“This procedure is a safe alternative for AFib patients at high risk for stroke who can’t be on blood thinners due to a history of bleeds or a high fall risk,” said Spectrum Health electrophysiologist Bohuslav Finta, MD. Finta performed Spectrum Health’s first Lariat procedure with interventional cardiologist H. Paul Singh, M.D., who is a partner in the West Michigan Cardiology practice.
“The LAA is a blind sack that extends from one of the top chambers of the heart,” said Finta. “It serves no real purpose but can form clots in people with arrhythmias.”

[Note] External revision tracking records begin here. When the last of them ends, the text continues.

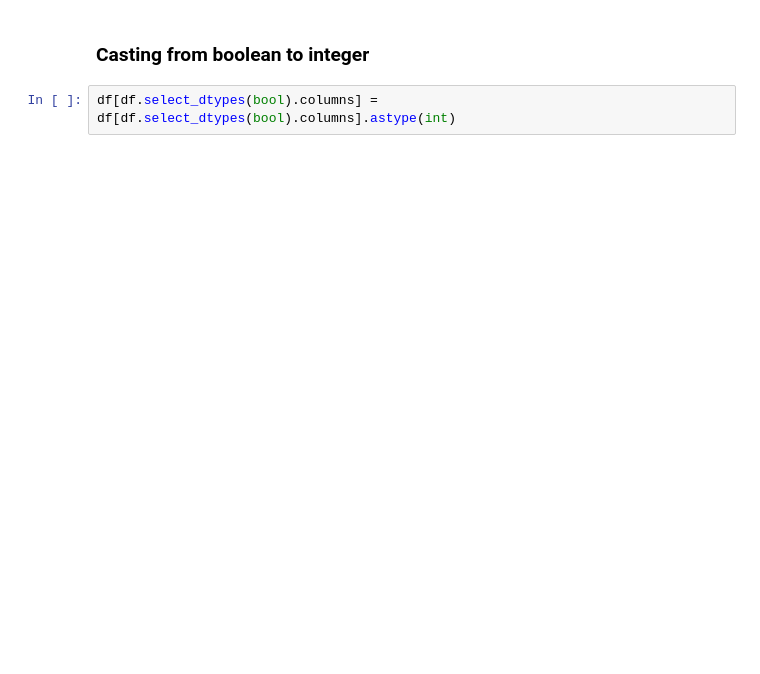
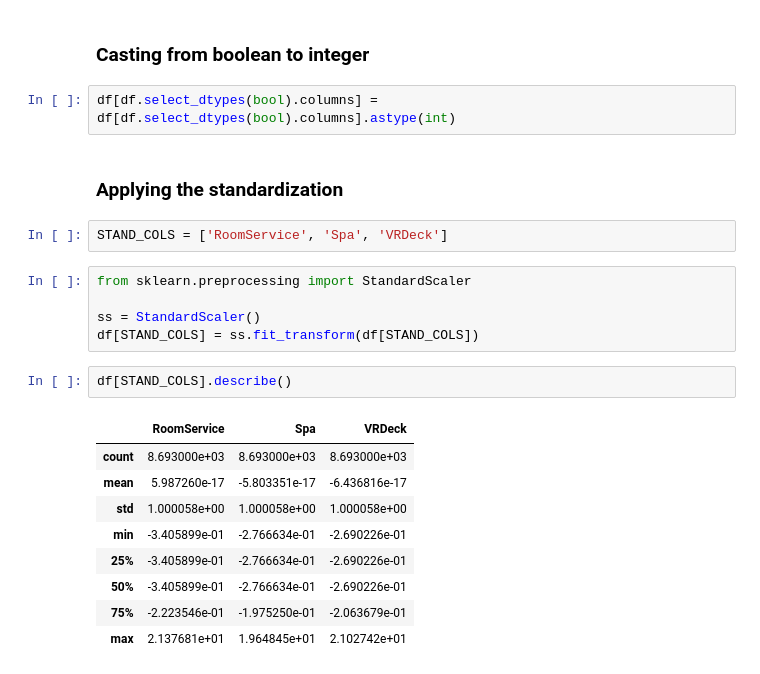
Before and after one commit to AveePB/Kaggle, a Jupyter notebook: F.spaceship-titanic/preprocessing.ipynb, the cells around one changed output. Cells and saved outputs as stored; diff of their text form; blank space fills up the shorter version.

```diff
--- a/F.spaceship-titanic/preprocessing.ipynb
+++ b/F.spaceship-titanic/preprocessing.ipynb
@@ -332,3 +353,24 @@ df
 ### Casting from boolean to integer
 # %%
 df[df.select_dtypes(bool).columns] = df[df.select_dtypes(bool).columns].astype(int)
+# %% [markdown]
+### Applying the standardization
+# %%
+STAND_COLS = ['RoomService', 'Spa', 'VRDeck']
+# %%
+from sklearn.preprocessing import StandardScaler
+
+ss = StandardScaler()
+df[STAND_COLS] = ss.fit_transform(df[STAND_COLS])
+# %%
+df[STAND_COLS].describe()
+# %% [output]
+|  | RoomService | Spa | VRDeck |
+| count | 8.693000e+03 | 8.693000e+03 | 8.693000e+03 |
+| mean | 5.987260e-17 | -5.803351e-17 | -6.436816e-17 |
+| std | 1.000058e+00 | 1.000058e+00 | 1.000058e+00 |
+| min | -3.405899e-01 | -2.766634e-01 | -2.690226e-01 |
+| 25% | -3.405899e-01 | -2.766634e-01 | -2.690226e-01 |
+| 50% | -3.405899e-01 | -2.766634e-01 | -2.690226e-01 |
+| 75% | -2.223546e-01 | -1.975250e-01 | -2.063679e-01 |
+| max | 2.137681e+01 | 1.964845e+01 | 2.102742e+01 |
```
Also changed, not shown: parts of 5 cells of this notebook, 2 other files.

In AFib, the LAA can stop contracting and the stationary blood inside can turn into a clot. If pieces of the clot break off, they can be pumped to the brain and cause a blockage of the blood vessels resulting in a stroke.

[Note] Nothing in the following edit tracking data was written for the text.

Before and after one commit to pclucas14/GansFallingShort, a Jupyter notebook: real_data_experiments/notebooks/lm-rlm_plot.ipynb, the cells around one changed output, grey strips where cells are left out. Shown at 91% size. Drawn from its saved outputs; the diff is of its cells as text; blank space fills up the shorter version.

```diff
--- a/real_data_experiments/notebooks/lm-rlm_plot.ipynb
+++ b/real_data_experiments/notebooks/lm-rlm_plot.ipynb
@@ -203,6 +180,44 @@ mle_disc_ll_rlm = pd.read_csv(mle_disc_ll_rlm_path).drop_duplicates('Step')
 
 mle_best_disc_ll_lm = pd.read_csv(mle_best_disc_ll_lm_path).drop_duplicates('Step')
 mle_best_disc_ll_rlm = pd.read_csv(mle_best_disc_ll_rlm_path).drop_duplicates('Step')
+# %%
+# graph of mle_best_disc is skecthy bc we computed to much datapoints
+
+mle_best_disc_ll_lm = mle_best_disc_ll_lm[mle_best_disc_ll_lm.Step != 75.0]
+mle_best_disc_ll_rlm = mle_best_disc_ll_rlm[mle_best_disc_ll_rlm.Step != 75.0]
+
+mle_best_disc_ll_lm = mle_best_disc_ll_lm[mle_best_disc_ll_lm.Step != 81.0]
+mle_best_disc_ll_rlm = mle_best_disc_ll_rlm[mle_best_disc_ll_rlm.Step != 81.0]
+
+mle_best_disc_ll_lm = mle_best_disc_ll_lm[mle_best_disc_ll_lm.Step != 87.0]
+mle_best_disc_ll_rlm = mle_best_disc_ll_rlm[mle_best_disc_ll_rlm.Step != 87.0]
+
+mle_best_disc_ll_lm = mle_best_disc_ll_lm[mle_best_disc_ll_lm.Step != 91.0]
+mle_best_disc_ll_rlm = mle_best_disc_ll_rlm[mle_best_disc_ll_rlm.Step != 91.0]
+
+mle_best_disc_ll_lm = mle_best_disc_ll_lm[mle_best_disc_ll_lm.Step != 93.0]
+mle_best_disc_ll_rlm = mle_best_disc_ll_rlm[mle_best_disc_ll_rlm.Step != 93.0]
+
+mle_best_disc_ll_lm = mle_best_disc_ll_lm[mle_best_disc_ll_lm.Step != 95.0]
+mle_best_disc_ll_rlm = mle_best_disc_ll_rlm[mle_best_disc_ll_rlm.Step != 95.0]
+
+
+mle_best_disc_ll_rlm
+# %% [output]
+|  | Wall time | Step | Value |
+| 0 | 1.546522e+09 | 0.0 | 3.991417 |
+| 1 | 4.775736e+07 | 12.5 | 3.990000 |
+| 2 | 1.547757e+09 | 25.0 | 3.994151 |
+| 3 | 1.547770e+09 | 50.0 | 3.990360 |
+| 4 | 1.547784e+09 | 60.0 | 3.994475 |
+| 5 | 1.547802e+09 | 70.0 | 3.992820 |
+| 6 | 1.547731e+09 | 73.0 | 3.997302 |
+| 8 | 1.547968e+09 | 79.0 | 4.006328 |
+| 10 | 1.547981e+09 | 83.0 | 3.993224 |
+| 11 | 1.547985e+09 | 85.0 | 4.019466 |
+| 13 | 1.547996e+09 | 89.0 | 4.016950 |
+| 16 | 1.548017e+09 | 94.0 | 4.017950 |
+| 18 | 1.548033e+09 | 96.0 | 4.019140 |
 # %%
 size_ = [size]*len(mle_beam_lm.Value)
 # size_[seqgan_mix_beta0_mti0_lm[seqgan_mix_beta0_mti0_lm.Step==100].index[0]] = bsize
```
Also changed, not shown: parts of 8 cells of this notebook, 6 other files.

This procedure, using the LARIAT® Suture Delivery Device, works as a lasso that goes around the LAA and stops the flow of blood to that area where blood clots form, explained Finta. With the patient under general anesthesia, the physicians guide two catheters into the patient’s heart to tie off and seal the LAA with a pre-tied suture loop.
A similar procedure has been done surgically for many years during open-heart surgery for other issues, such as a bypass or valve repair. However, this minimally invasive procedure, using equipment developed by SentreHEART, Inc.
“This procedure has the potential to save lives,” Finta said. “AFib patients who can’t be on blood thinners such as warfarin to prevent stroke risk now have another option.”
The majority of AFib patients take warfarin because left untreated, AFib can cause life-threatening blood clots leading to stroke. Unfortunately, approximately 25-30 percent of patients with AFib have contraindications to the warfarin and other similar drugs aimed at prevention of clots. These contraindications include prior serious bleeding, concerns of falling or imbalance in elderly patients, or use other medications which can increase risk of life-threatening bleeding. It is estimated that only about 55-60 percent of AFib patients who need stroke prevention receive warfarin, said Finta.
Spectrum Health is a not-for-profit health system in West Michigan offering a full continuum of care through the Spectrum Health Hospital Group, which is comprised of nine hospitals including Helen DeVos Children’s Hospital, a state of the art children’s hospital that opened in January 2011, and 140 service sites; the Spectrum Health Medical Group and West Michigan Heart, physician groups totaling more than 700 providers; and Priority Health, a health plan with 600,000 members. Spectrum Health is West Michigan’s largest employer with 19,000 employees. The organization provided $204 million in community benefit during its 2012 fiscal year.